03 Sep 2020

Book Review: A Guide Book to Lincoln Cents

Collecting Tips | CentSearcher

Being primarily a cent collector, this was my first numismatic book. This one in particular is the 2nd edition, and I believe there is a 3rd edition out there. To sum up all that I am about to say, this is a great resource for beginners and experts that is well written and I highly recommend it. The book covers a lot of information in depth, starting with the history. Here the author explains the creation of the Lincoln cent, the different historical events that affected the series, and the public's reaction to certain designs, releases, and varieties. I found this part of the book very enjoyable and easy to read, because it is written in a chapter book format. Once the full history of the Lincoln Cent is covered, the book proceeds to discuss other vital aspects of Lincoln Cents, such as Grading standards, the minting process, and how to be a smart buyer. To close the book, there is 150 pages of analysis and market guide on the series. For each year and mint they include a high quality photo, mintage number, a price guide for each grade, notes on striking, sharpness, and errors, and an overview of what all happened that year. This sums up the main topics of the book, an overall it covers all the fundamentals of the Lincoln Cent series as well as a lot of detailed background information. I highly recommend this book if you are collecting Lincoln Cents, and if there are any other US coin series you focus on their is likely a Whitman guidebook for it just like this one. The book costs $19.95, and remember that ANA members get a 10% discount on the Whitman website. That is it for now. Happy researching, and keep on collecting! Your fellow Numismatist, Timothy

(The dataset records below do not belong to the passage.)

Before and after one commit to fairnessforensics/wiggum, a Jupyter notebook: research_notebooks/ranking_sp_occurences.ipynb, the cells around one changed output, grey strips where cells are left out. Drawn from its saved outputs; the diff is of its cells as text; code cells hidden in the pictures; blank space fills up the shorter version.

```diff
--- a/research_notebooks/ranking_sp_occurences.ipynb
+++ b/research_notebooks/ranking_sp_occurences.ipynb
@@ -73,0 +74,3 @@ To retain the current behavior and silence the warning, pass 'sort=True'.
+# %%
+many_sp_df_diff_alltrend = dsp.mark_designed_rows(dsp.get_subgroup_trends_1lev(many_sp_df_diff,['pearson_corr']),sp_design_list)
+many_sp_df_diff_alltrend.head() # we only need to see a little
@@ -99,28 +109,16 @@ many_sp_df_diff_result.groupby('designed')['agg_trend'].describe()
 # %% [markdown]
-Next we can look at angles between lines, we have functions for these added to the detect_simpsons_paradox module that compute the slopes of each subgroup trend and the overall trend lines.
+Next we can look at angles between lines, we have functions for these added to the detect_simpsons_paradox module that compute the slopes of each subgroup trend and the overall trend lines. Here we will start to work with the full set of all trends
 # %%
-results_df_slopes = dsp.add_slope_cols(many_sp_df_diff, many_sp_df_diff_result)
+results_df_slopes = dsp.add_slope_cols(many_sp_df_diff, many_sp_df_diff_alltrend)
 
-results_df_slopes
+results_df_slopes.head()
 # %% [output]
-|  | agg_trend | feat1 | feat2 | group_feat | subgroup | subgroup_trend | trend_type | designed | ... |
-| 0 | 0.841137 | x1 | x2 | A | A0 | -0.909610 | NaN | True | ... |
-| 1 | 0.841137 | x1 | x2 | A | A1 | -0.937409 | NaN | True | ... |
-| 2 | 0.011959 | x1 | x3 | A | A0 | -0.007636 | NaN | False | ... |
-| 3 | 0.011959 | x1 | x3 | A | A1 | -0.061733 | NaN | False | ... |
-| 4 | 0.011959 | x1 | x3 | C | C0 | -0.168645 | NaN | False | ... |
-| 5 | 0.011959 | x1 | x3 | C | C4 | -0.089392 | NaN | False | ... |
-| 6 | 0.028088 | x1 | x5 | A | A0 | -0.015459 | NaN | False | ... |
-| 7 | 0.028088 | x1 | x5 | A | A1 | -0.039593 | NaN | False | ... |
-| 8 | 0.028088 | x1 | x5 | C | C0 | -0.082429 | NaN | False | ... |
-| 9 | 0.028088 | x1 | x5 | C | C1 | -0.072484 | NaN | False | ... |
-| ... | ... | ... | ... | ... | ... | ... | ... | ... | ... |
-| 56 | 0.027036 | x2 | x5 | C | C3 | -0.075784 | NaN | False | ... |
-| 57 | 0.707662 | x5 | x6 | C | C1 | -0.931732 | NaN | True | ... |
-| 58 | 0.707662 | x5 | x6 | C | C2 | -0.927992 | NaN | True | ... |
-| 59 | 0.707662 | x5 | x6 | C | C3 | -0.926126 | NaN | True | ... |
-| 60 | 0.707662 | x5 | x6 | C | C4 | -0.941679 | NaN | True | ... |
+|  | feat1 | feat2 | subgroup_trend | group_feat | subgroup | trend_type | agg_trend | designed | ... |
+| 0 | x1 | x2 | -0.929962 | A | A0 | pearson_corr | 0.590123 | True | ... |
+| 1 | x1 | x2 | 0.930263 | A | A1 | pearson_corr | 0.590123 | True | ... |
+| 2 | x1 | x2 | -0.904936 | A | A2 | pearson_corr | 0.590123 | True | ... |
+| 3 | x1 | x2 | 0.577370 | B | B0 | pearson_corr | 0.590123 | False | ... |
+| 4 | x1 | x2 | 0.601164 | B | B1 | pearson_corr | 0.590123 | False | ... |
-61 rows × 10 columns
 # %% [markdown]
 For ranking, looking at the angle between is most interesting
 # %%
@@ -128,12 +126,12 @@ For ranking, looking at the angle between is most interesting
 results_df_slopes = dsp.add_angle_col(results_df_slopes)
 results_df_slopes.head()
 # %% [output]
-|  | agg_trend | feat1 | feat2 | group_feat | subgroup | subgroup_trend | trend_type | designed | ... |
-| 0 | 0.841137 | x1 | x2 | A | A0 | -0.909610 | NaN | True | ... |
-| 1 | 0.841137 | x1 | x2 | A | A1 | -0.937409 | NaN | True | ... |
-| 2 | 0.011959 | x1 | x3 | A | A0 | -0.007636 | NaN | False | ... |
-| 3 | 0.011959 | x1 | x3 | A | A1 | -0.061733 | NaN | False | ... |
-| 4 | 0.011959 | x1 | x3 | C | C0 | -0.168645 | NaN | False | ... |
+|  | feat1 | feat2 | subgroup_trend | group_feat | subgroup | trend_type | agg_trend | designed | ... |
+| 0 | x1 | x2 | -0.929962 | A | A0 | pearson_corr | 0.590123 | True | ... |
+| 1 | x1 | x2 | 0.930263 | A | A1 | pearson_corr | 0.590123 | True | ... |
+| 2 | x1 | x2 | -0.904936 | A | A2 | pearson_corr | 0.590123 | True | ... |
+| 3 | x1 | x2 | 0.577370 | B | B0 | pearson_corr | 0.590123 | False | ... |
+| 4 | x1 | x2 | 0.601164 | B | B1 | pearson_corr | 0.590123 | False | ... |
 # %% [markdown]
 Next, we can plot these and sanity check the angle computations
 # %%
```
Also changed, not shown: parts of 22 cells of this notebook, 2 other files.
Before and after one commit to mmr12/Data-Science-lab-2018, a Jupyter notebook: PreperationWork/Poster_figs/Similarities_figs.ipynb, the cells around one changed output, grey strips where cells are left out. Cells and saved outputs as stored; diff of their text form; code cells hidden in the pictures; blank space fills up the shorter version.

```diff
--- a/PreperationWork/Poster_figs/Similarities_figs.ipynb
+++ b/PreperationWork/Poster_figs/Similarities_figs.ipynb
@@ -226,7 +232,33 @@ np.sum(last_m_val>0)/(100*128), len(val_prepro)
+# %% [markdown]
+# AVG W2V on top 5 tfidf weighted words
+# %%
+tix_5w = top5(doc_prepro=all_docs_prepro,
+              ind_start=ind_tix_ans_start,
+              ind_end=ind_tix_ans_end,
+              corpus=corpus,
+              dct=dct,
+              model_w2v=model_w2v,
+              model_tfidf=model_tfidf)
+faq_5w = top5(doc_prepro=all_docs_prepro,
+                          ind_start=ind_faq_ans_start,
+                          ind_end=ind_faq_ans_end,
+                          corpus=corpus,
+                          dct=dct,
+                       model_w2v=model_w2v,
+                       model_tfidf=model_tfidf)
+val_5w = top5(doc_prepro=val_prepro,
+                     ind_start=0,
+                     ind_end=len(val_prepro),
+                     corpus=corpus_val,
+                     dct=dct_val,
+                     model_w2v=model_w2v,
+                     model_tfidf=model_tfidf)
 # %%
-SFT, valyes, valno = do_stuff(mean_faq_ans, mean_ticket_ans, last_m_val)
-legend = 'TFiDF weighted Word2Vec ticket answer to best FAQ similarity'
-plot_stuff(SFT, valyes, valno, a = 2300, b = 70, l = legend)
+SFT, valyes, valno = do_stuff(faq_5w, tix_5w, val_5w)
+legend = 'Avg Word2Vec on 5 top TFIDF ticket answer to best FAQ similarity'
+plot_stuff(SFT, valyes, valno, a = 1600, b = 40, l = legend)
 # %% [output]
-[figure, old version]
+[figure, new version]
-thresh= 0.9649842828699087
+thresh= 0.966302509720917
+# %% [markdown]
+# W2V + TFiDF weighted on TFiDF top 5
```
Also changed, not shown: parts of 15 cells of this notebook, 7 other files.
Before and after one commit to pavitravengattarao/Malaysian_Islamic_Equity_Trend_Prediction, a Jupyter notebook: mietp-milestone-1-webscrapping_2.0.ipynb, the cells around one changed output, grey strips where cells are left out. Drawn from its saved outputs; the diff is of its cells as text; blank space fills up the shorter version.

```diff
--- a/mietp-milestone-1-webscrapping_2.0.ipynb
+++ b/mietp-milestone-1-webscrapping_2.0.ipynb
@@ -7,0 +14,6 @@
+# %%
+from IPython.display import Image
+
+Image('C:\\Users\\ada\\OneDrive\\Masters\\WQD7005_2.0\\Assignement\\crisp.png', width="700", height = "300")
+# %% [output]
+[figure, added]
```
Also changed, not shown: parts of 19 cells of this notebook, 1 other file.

03 Sep 2020

Coin Roll Hunting Pennies

Collecting Tips | CentSearcher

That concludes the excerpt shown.